When Pakistan was both East and West (1947-1971), the Urdu-speaking Biharis were only partially integrated into the Bengali society of East Pakistan and remained a distinct cultural-linguistic group. They generally associated and identified themselves with the West Pakistani regime as they shared the same language, Urdu. They also acted as go-betweens for the West Pakistani ruling elite and their Bengali subjects. As a result, the Biharis enjoyed government backing and special treatment in various sectors of the East Pakistan economy.
Nearly 40 years after the independence of Bangladesh, 'Urdu-speakers' (the term Biharis prefer) are slowly being integrated; the younger generations speak Bangla as a first language and easily intermarry with Bengalis. Their kebabs are legendary and Geneva Camp is famous for having the best kebabs in town. Biharis are also thought to be the best tailors.
Noor Islam Pappu: young Geneva Camp resident
Initially, relations between Bengalis and Urdu-speakers were very difficult. There is a big open space or 'park' [math] outside Geneva Camp along Humanyun Road. The Camp children used to play there to while away the long summer evenings to beat the heat caused by recurring power failures in their cramped lodgings. But the Bengali inhabitants living around the park started complaining and asked that a wall be erected around the park to keep out the Camp kids. The Municipal Corporation built the wall and put the entrance to the park on the side furthest from the Camp. This created a lot of ill feeling as the Bengalis started controlling access to the park. The Bengalis are considered 'posh' by the Urdu-speakers and are definitely much richer than the Urdu-speakers living in the camps.
However, it seems that with the coming of the new millennium things have radically changed. The Bengali kids who used to kick out the Camp-dwelling kids from the park now come and play with them. They have also started addressing the Urdu-speakers as 'tumi' instead of the derogatory 'tui' [when used for someone not related or well known to them].
Religious festivals and gatherings
The Muslim festivals of Eid ul-Fitr, Eid ul-Adha and the Hindu festivals of Durga Puja and Sarawati Puja are popular. The Biswa Ijtema – the largest gathering of Muslims after the hajj – takes place in Tongi along the river Turag on the outskirts of Dhaka every year. Moharram is celebrated by the Shias and the Bihari Muslims in Dhaka. Beautifully decorated 'tazias' (replicas of the tomb of imam Hussain) are created and taken out in processions along some Dhaka streets.
Rana: young paiki joining the festivities of Moharram
The mud brought from the graveyard and placed inside the tazia is supposed to represent the tombs of Hasan and Hussain. Nobody should see it and this is why the Khalifa [who is responsible for the processions] covers it up with a red and a green cloth or paper to represent the tombs of Hasan and Hussain respectively. Hussain died by the sword [red cover] and Hasan was poisoned [green cover]. The tazias are taken out on the night of the tenth day.

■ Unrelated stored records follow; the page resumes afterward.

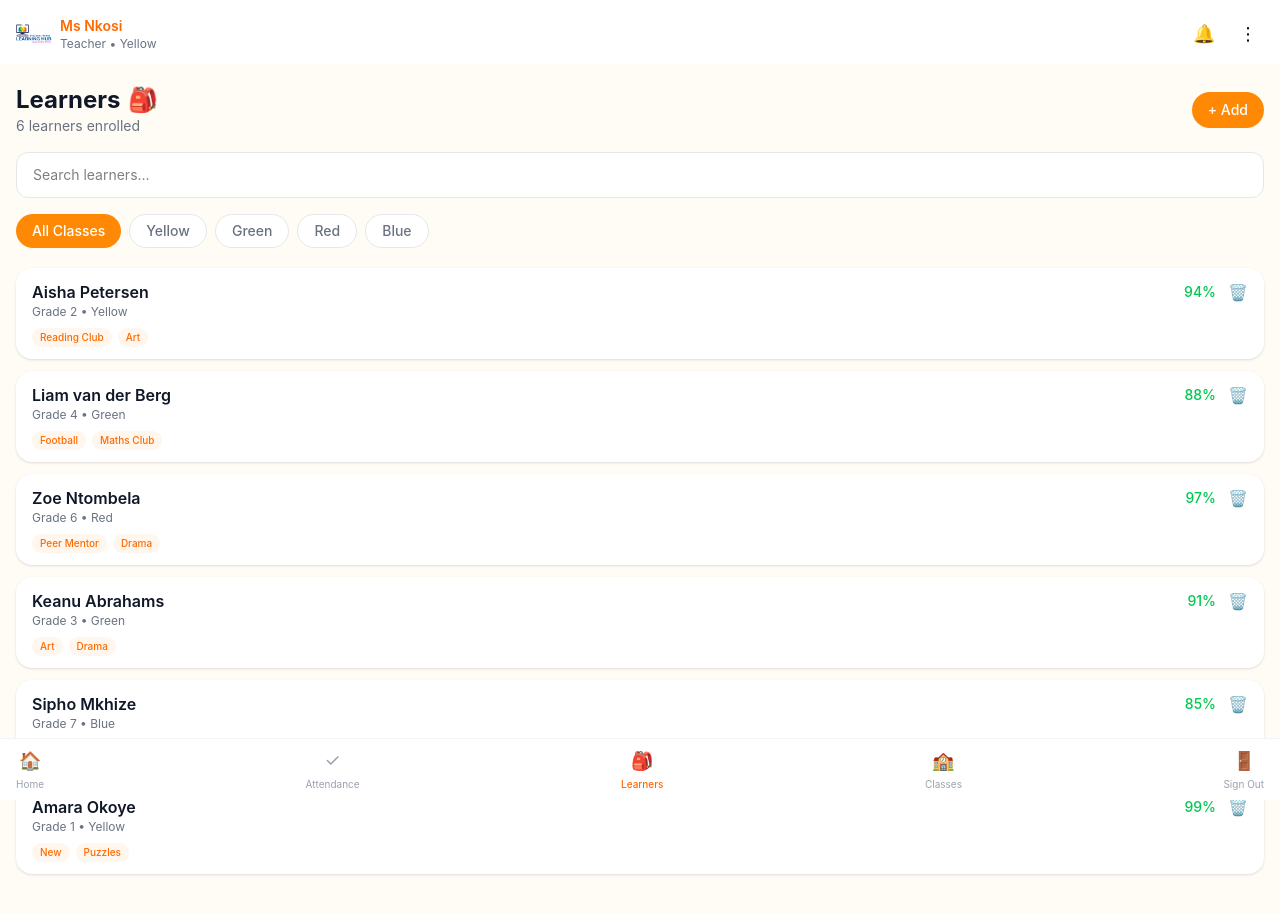
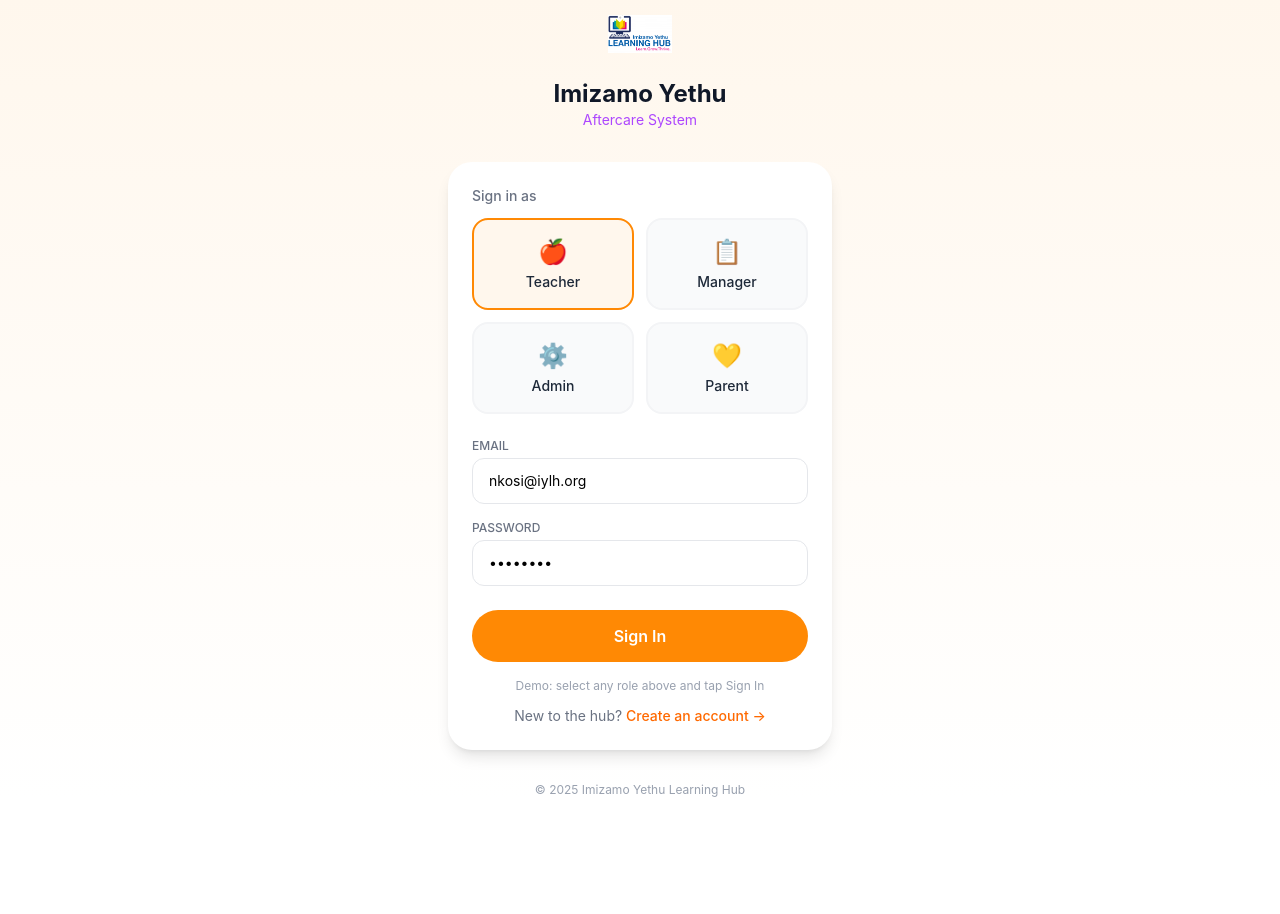
Before and after one commit to INSY7315ImizamoYethuAftercare/Imizamo_Yethu_Aftercare, a React (Vite) app in the folder client/: page / in a window 1280 px wide. Shown: the top 914 px of the page. After the commit the page ends 800 px from the top, so only its background shows below. Built offline with nearby package versions, Linux system fonts and the light colour scheme.

Commit message:
Add Login and Create Account screens
Built the Login screen with role selection and the Create Account flow (role selection + registration form) to match the Figma designs.

```diff
--- a/client/src/App.jsx
+++ b/client/src/App.jsx
@@ -1,11 +1,15 @@
-import Classes from './pages/Learners';
+import { useState } from "react";
+import Login from "./pages/Login";
+import Register from "./pages/Register";
 
 function App() {
-  return (
-    <div>
-      <Classes />
-    </div>
-  );
+  const [showRegister, setShowRegister] = useState(false);
+
+  if (showRegister) {
+    return <Register onSwitchToLogin={() => setShowRegister(false)} />;
+  }
+
+  return <Login onSwitchToRegister={() => setShowRegister(true)} />;
 }
 
 export default App;
--- /dev/null
+++ b/client/src/pages/Login.jsx
@@ -0,0 +1,93 @@
+import { useState } from "react";
+
+function Login({ onSwitchToRegister }) {
+  const [role, setRole] = useState("Teacher");
+  const [email, setEmail] = useState("nkosi@iylh.org");
+  const [password, setPassword] = useState("••••••••");
+
+  const roles = [
+    { name: "Teacher", icon: "🍎" },
+    { name: "Manager", icon: "📋" },
+    { name: "Admin", icon: "⚙️" },
+    { name: "Parent", icon: "💛" },
+  ];
+
+  return (
+    <div className="min-h-screen bg-gradient-to-b from-orange-50 to-white flex flex-col items-center justify-center px-4">
+
+      {/* Logo */}
+      <div className="text-center mb-8">
+        <img src="/logo.png" alt="Logo" className="w-16 h-16 mx-auto mb-3 object-contain" />
+        <h1 className="text-2xl font-bold text-gray-900">Imizamo Yethu</h1>
+        <p className="text-sm text-purple-500">Aftercare System</p>
+      </div>
+
+      {/* Card */}
+      <div className="bg-white rounded-3xl shadow-lg p-6 w-full max-w-sm">
+        <p className="text-sm font-medium text-gray-500 mb-3">Sign in as</p>
+
+        {/* Role Selection */}
+        <div className="grid grid-cols-2 gap-3 mb-6">
+          {roles.map((r) => (
+            <button
+              key={r.name}
+              onClick={() => setRole(r.name)}
+              className={`flex flex-col items-center gap-1 py-4 rounded-2xl border-2 transition ${
+                role === r.name
+                  ? "border-orange-400 bg-orange-50"
+                  : "border-gray-100 bg-gray-50"
+              }`}
+            >
+              <span className="text-2xl">{r.icon}</span>
+              <span className="text-sm font-medium text-gray-800">{r.name}</span>
+            </button>
+          ))}
+        </div>
+
+        {/* Email */}
+        <div className="mb-4">
+          <label className="text-xs font-medium text-gray-500 mb-1 block">EMAIL</label>
+          <input
+            type="email"
+            value={email}
+            onChange={(e) => setEmail(e.target.value)}
+            className="w-full px-4 py-3 rounded-xl border border-gray-200 text-sm focus:outline-none focus:ring-2 focus:ring-orange-300"
+          />
+        </div>
+
+        {/* Password */}
+        <div className="mb-6">
+          <label className="text-xs font-medium text-gray-500 mb-1 block">PASSWORD</label>
+          <input
+            type="password"
+            value={password}
+            onChange={(e) => setPassword(e.target.value)}
+            className="w-full px-4 py-3 rounded-xl border border-gray-200 text-sm focus:outline-none focus:ring-2 focus:ring-orange-300"
+          />
+        </div>
+
+        {/* Sign In Button */}
+        <button className="w-full py-3.5 rounded-full bg-orange-400 text-white font-semibold text-base mb-4">
+          Sign In
+        </button>
+
+        <p className="text-xs text-center text-gray-400 mb-3">
+          Demo: select any role above and tap Sign In
+        </p>
+
+        <p className="text-sm text-center text-gray-500">
+          New to the hub?{" "}
+          <button onClick={onSwitchToRegister} className="text-orange-500 font-medium">
+            Create an account →
+          </button>
+        </p>
+      </div>
+
+      <p className="text-xs text-gray-400 mt-8">
+        © 2025 Imizamo Yethu Learning Hub
+      </p>
+    </div>
+  );
+}
+
+export default Login;
--- /dev/null
+++ b/client/src/pages/Register.jsx
@@ -0,0 +1,132 @@
+import { useState } from "react";
+
+function Register({ onSwitchToLogin }) {
+  const [step, setStep] = useState(1); // 1 = choose role, 2 = form
+  const [role, setRole] = useState("Teacher");
+
+  const roles = [
+    { name: "Teacher", icon: "🍎" },
+    { name: "Manager", icon: "📋" },
+    { name: "Admin", icon: "⚙️" },
+    { name: "Parent", icon: "💛" },
+  ];
+
+  // ===== STEP 1: Choose Role =====
+  if (step === 1) {
+    return (
+      <div className="min-h-screen bg-gradient-to-b from-orange-50 to-white flex flex-col items-center justify-center px-4">
+        <div className="text-center mb-8">
+          <img src="/logo.png" alt="Logo" className="w-16 h-16 mx-auto mb-3 object-contain" />
+          <h1 className="text-2xl font-bold text-gray-900">Create Account</h1>
+          <p className="text-sm text-purple-500">Aftercare System</p>
+        </div>
+
+        <div className="bg-white rounded-3xl shadow-lg p-6 w-full max-w-sm">
+          <p className="text-sm font-medium text-gray-700 mb-1">I am joining as...</p>
+          <p className="text-xs text-gray-400 mb-4">Select your role to continue</p>
+
+          <div className="grid grid-cols-2 gap-3 mb-6">
+            {roles.map((r) => (
+              <button
+                key={r.name}
+                onClick={() => setRole(r.name)}
+                className={`flex flex-col items-center gap-1 py-4 rounded-2xl border-2 transition ${
+                  role === r.name
+                    ? "border-orange-400 bg-orange-50"
+                    : "border-gray-100 bg-gray-50"
+                }`}
+              >
+                <span className="text-2xl">{r.icon}</span>
+                <span className="text-sm font-medium text-gray-800">{r.name}</span>
+              </button>
+            ))}
+          </div>
+
+          <button
+            onClick={() => setStep(2)}
+            className="w-full py-3.5 rounded-full bg-orange-400 text-white font-semibold text-base mb-4"
+          >
+            Continue as {role} →
+          </button>
+
+          <button onClick={onSwitchToLogin} className="w-full text-center text-sm text-gray-500">
+            ← Back to Sign In
+          </button>
+        </div>
+      </div>
+    );
+  }
+
+  // ===== STEP 2: Registration Form =====
+  return (
+    <div className="min-h-screen bg-gradient-to-b from-orange-50 to-white flex flex-col items-center justify-center px-4 py-8">
+      <div className="text-center mb-6">
+        <img src="/logo.png" alt="Logo" className="w-14 h-14 mx-auto mb-2 object-contain" />
+        <h1 className="text-xl font-bold text-gray-900">Create Account</h1>
+        <p className="text-sm text-purple-500">Imizamo Yethu Learning Hub</p>
+      </div>
+
+      <div className="bg-white rounded-3xl shadow-lg p-6 w-full max-w-sm">
+        {/* Selected Role Badge */}
+        <div className="flex items-center justify-between mb-5">
+          <div className="flex items-center gap-2 px-3 py-1.5 bg-orange-50 rounded-full">
+            <span>🍎</span>
+            <span className="text-sm font-medium text-orange-600">{role}</span>
+          </div>
+          <button onClick={() => setStep(1)} className="text-xs text-gray-400">
+            Change
+          </button>
+        </div>
+
+        <div className="space-y-3 mb-5">
+          <div className="grid grid-cols-2 gap-3">
+            <div>
+              <label className="text-xs font-medium text-gray-500 mb-1 block">FIRST NAME</label>
+              <input placeholder="Amara" className="w-full px-3 py-2.5 rounded-xl border border-gray-200 text-sm" />
+            </div>
+            <div>
+              <label className="text-xs font-medium text-gray-500 mb-1 block">LAST NAME</label>
+              <input placeholder="Nkosi" className="w-full px-3 py-2.5 rounded-xl border border-gray-200 text-sm" />
+            </div>
+          </div>
+
+          <div>
+            <label className="text-xs font-medium text-gray-500 mb-1 block">EMAIL ADDRESS</label>
+            <input placeholder="you@example.com" className="w-full px-3 py-2.5 rounded-xl border border-gray-200 text-sm" />
+          </div>
+
+          <div>
+            <label className="text-xs font-medium text-gray-500 mb-1 block">YOUR CLASS</label>
+            <input placeholder="e.g. Yellow" className="w-full px-3 py-2.5 rounded-xl border border-gray-200 text-sm" />
+          </div>
+
+          <div>
+            <label className="text-xs font-medium text-gray-500 mb-1 block">PASSWORD</label>
+            <input type="password" placeholder="Min. 6 characters" className="w-full px-3 py-2.5 rounded-xl border border-gray-200 text-sm" />
+          </div>
+
+          <div>
+            <label className="text-xs font-medium text-gray-500 mb-1 block">CONFIRM PASSWORD</label>
+            <input type="password" placeholder="Repeat password" className="w-full px-3 py-2.5 rounded-xl border border-gray-200 text-sm" />
+          </div>
+
+          <div>
+            <label className="text-xs font-medium text-gray-500 mb-1 block">STAFF ACCESS CODE</label>
+            <input placeholder="Provided by your manager" className="w-full px-3 py-2.5 rounded-xl border border-gray-200 text-sm" />
+            <p className="text-xs text-gray-400 mt-1">Demo code: IYLH2025</p>
+          </div>
+        </div>
+
+        <button className="w-full py-3.5 rounded-full bg-orange-400 text-white font-semibold text-base mb-3">
+          Create Account
+        </button>
+
+        <button onClick={onSwitchToLogin} className="w-full text-center text-sm text-gray-500">
+          ← Back
+        </button>
+      </div>
+    </div>
+  );
+}
+
+export default Register;
```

A small procession is organised amidst a lot of drum-beating and mock fights with swords and sticks and fire – performances showing off physical prowess and daring. This usually happens in the various camps – just outside the entrances on the main streets and between midnight and 2.00am. During the afternoon of the next day, the tazias are paraded amidst much pomp through the streets from one camp to the next. Thousands of people watch or join in these processions during which there is the usual drum-beating, swordplay, fire-eating, etc. We have a lot of fun.